_ACTIVITY_:
Restate the data below, keeping every line the same.

_SOURCE INFORMATION_:
==============================

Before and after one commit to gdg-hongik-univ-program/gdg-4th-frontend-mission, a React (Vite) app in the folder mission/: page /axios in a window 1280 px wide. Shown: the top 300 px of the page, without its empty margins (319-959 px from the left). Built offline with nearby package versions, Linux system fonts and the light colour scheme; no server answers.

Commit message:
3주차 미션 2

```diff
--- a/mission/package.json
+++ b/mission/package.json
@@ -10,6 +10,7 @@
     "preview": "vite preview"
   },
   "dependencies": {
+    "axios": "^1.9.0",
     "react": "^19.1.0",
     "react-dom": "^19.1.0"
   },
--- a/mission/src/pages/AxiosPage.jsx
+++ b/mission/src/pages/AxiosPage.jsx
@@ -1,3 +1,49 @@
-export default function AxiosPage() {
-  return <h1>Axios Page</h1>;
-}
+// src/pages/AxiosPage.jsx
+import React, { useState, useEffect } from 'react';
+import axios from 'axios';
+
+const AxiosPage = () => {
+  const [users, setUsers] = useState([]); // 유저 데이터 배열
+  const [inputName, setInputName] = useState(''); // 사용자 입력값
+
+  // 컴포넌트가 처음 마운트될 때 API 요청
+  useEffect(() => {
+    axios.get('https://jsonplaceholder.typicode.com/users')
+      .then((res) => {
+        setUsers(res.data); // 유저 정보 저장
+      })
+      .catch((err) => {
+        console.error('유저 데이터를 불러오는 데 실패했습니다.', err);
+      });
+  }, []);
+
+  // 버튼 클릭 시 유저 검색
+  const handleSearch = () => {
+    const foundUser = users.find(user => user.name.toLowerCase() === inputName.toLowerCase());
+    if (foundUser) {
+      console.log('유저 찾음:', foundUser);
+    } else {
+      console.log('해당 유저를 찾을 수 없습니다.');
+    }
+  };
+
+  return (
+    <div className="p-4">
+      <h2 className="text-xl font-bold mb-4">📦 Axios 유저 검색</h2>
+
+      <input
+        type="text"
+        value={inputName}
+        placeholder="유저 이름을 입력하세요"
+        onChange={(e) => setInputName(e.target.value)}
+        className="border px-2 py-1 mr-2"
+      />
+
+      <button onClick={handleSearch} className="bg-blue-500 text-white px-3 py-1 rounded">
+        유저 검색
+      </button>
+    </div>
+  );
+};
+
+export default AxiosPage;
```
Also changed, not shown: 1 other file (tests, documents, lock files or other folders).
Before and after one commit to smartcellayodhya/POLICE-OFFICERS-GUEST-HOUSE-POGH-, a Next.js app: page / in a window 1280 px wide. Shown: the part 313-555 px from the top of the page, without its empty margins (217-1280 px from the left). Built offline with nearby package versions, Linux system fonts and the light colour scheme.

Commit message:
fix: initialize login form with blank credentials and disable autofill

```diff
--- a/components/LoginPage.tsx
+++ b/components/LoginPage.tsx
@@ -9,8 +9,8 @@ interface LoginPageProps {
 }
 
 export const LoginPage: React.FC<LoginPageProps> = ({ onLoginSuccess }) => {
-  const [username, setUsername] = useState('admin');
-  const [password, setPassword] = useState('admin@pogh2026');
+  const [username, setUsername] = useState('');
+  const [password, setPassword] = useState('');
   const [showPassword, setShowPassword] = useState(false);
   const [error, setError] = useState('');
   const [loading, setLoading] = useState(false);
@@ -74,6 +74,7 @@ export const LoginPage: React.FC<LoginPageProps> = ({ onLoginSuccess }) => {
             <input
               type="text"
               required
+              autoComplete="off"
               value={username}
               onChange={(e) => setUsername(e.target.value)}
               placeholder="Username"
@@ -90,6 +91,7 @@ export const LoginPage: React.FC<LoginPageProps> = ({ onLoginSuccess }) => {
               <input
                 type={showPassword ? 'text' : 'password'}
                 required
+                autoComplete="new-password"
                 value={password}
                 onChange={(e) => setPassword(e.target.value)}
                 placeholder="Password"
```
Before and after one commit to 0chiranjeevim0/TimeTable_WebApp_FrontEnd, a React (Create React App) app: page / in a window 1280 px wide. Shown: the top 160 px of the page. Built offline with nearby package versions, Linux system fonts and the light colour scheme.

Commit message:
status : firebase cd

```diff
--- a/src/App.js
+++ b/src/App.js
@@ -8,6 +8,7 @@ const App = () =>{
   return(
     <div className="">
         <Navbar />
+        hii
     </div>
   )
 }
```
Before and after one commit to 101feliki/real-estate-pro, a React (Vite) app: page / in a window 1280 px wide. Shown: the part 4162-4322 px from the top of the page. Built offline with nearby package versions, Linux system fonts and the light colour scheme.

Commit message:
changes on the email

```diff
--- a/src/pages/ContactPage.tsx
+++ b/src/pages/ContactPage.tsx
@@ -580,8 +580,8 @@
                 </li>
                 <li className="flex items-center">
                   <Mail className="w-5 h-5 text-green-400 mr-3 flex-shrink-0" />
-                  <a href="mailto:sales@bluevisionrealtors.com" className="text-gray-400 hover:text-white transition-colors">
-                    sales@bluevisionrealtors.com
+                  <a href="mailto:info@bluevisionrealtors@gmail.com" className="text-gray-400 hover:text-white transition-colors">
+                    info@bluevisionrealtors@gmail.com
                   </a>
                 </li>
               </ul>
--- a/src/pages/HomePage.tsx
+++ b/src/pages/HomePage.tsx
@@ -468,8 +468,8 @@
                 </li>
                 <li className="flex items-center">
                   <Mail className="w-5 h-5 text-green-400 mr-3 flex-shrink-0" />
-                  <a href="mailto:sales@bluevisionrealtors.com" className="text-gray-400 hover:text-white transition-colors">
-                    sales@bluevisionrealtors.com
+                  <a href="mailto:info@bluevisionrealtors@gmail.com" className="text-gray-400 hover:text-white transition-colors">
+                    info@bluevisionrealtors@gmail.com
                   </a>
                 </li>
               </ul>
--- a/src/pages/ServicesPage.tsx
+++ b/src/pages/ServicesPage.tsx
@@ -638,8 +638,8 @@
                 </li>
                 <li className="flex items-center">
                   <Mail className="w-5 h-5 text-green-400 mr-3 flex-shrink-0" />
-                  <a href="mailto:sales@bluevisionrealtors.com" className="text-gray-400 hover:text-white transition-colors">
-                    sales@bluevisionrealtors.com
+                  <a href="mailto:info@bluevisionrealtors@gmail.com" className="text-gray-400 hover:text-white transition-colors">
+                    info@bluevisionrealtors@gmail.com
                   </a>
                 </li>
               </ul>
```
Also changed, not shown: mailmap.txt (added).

==============================

_ANSWER TO THIS TASK_:
Before and after one commit to gdg-hongik-univ-program/gdg-4th-frontend-mission, a React (Vite) app in the folder mission/: page /axios in a window 1280 px wide. Shown: the top 300 px of the page, without its empty margins (319-959 px from the left). Built offline with nearby package versions, Linux system fonts and the light colour scheme; no server answers.

Commit message:
3주차 미션 2

```diff
--- a/mission/package.json
+++ b/mission/package.json
@@ -10,6 +10,7 @@
     "preview": "vite preview"
   },
   "dependencies": {
+    "axios": "^1.9.0",
     "react": "^19.1.0",
     "react-dom": "^19.1.0"
   },
--- a/mission/src/pages/AxiosPage.jsx
+++ b/mission/src/pages/AxiosPage.jsx
@@ -1,3 +1,49 @@
-export default function AxiosPage() {
-  return <h1>Axios Page</h1>;
-}
+// src/pages/AxiosPage.jsx
+import React, { useState, useEffect } from 'react';
+import axios from 'axios';
+
+const AxiosPage = () => {
+  const [users, setUsers] = useState([]); // 유저 데이터 배열
+  const [inputName, setInputName] = useState(''); // 사용자 입력값
+
+  // 컴포넌트가 처음 마운트될 때 API 요청
+  useEffect(() => {
+    axios.get('https://jsonplaceholder.typicode.com/users')
+      .then((res) => {
+        setUsers(res.data); // 유저 정보 저장
+      })
+      .catch((err) => {
+        console.error('유저 데이터를 불러오는 데 실패했습니다.', err);
+      });
+  }, []);
+
+  // 버튼 클릭 시 유저 검색
+  const handleSearch = () => {
+    const foundUser = users.find(user => user.name.toLowerCase() === inputName.toLowerCase());
+    if (foundUser) {
+      console.log('유저 찾음:', foundUser);
+    } else {
+      console.log('해당 유저를 찾을 수 없습니다.');
+    }
+  };
+
+  return (
+    <div className="p-4">
+      <h2 className="text-xl font-bold mb-4">📦 Axios 유저 검색</h2>
+
+      <input
+        type="text"
+        value={inputName}
+        placeholder="유저 이름을 입력하세요"
+        onChange={(e) => setInputName(e.target.value)}
+        className="border px-2 py-1 mr-2"
+      />
+
+      <button onClick={handleSearch} className="bg-blue-500 text-white px-3 py-1 rounded">
+        유저 검색
+      </button>
+    </div>
+  );
+};
+
+export default AxiosPage;
```
Also changed, not shown: 1 other file (tests, documents, lock files or other folders).
Before and after one commit to smartcellayodhya/POLICE-OFFICERS-GUEST-HOUSE-POGH-, a Next.js app: page / in a window 1280 px wide. Shown: the part 313-555 px from the top of the page, without its empty margins (217-1280 px from the left). Built offline with nearby package versions, Linux system fonts and the light colour scheme.

Commit message:
fix: initialize login form with blank credentials and disable autofill

```diff
--- a/components/LoginPage.tsx
+++ b/components/LoginPage.tsx
@@ -9,8 +9,8 @@ interface LoginPageProps {
 }
 
 export const LoginPage: React.FC<LoginPageProps> = ({ onLoginSuccess }) => {
-  const [username, setUsername] = useState('admin');
-  const [password, setPassword] = useState('admin@pogh2026');
+  const [username, setUsername] = useState('');
+  const [password, setPassword] = useState('');
   const [showPassword, setShowPassword] = useState(false);
   const [error, setError] = useState('');
   const [loading, setLoading] = useState(false);
@@ -74,6 +74,7 @@ export const LoginPage: React.FC<LoginPageProps> = ({ onLoginSuccess }) => {
             <input
               type="text"
               required
+              autoComplete="off"
               value={username}
               onChange={(e) => setUsername(e.target.value)}
               placeholder="Username"
@@ -90,6 +91,7 @@ export const LoginPage: React.FC<LoginPageProps> = ({ onLoginSuccess }) => {
               <input
                 type={showPassword ? 'text' : 'password'}
                 required
+                autoComplete="new-password"
                 value={password}
                 onChange={(e) => setPassword(e.target.value)}
                 placeholder="Password"
```
Before and after one commit to 0chiranjeevim0/TimeTable_WebApp_FrontEnd, a React (Create React App) app: page / in a window 1280 px wide. Shown: the top 160 px of the page. Built offline with nearby package versions, Linux system fonts and the light colour scheme.

Commit message:
status : firebase cd

```diff
--- a/src/App.js
+++ b/src/App.js
@@ -8,6 +8,7 @@ const App = () =>{
   return(
     <div className="">
         <Navbar />
+        hii
     </div>
   )
 }
```
Before and after one commit to 101feliki/real-estate-pro, a React (Vite) app: page / in a window 1280 px wide. Shown: the part 4162-4322 px from the top of the page. Built offline with nearby package versions, Linux system fonts and the light colour scheme.

Commit message:
changes on the email

```diff
--- a/src/pages/ContactPage.tsx
+++ b/src/pages/ContactPage.tsx
@@ -580,8 +580,8 @@
                 </li>
                 <li className="flex items-center">
                   <Mail className="w-5 h-5 text-green-400 mr-3 flex-shrink-0" />
-                  <a href="mailto:sales@bluevisionrealtors.com" className="text-gray-400 hover:text-white transition-colors">
-                    sales@bluevisionrealtors.com
+                  <a href="mailto:info@bluevisionrealtors@gmail.com" className="text-gray-400 hover:text-white transition-colors">
+                    info@bluevisionrealtors@gmail.com
                   </a>
                 </li>
               </ul>
--- a/src/pages/HomePage.tsx
+++ b/src/pages/HomePage.tsx
@@ -468,8 +468,8 @@
                 </li>
                 <li className="flex items-center">
                   <Mail className="w-5 h-5 text-green-400 mr-3 flex-shrink-0" />
-                  <a href="mailto:sales@bluevisionrealtors.com" className="text-gray-400 hover:text-white transition-colors">
-                    sales@bluevisionrealtors.com
+                  <a href="mailto:info@bluevisionrealtors@gmail.com" className="text-gray-400 hover:text-white transition-colors">
+                    info@bluevisionrealtors@gmail.com
                   </a>
                 </li>
               </ul>
--- a/src/pages/ServicesPage.tsx
+++ b/src/pages/ServicesPage.tsx
@@ -638,8 +638,8 @@
                 </li>
                 <li className="flex items-center">
                   <Mail className="w-5 h-5 text-green-400 mr-3 flex-shrink-0" />
-                  <a href="mailto:sales@bluevisionrealtors.com" className="text-gray-400 hover:text-white transition-colors">
-                    sales@bluevisionrealtors.com
+                  <a href="mailto:info@bluevisionrealtors@gmail.com" className="text-gray-400 hover:text-white transition-colors">
+                    info@bluevisionrealtors@gmail.com
                   </a>
                 </li>
               </ul>
```
Also changed, not shown: mailmap.txt (added).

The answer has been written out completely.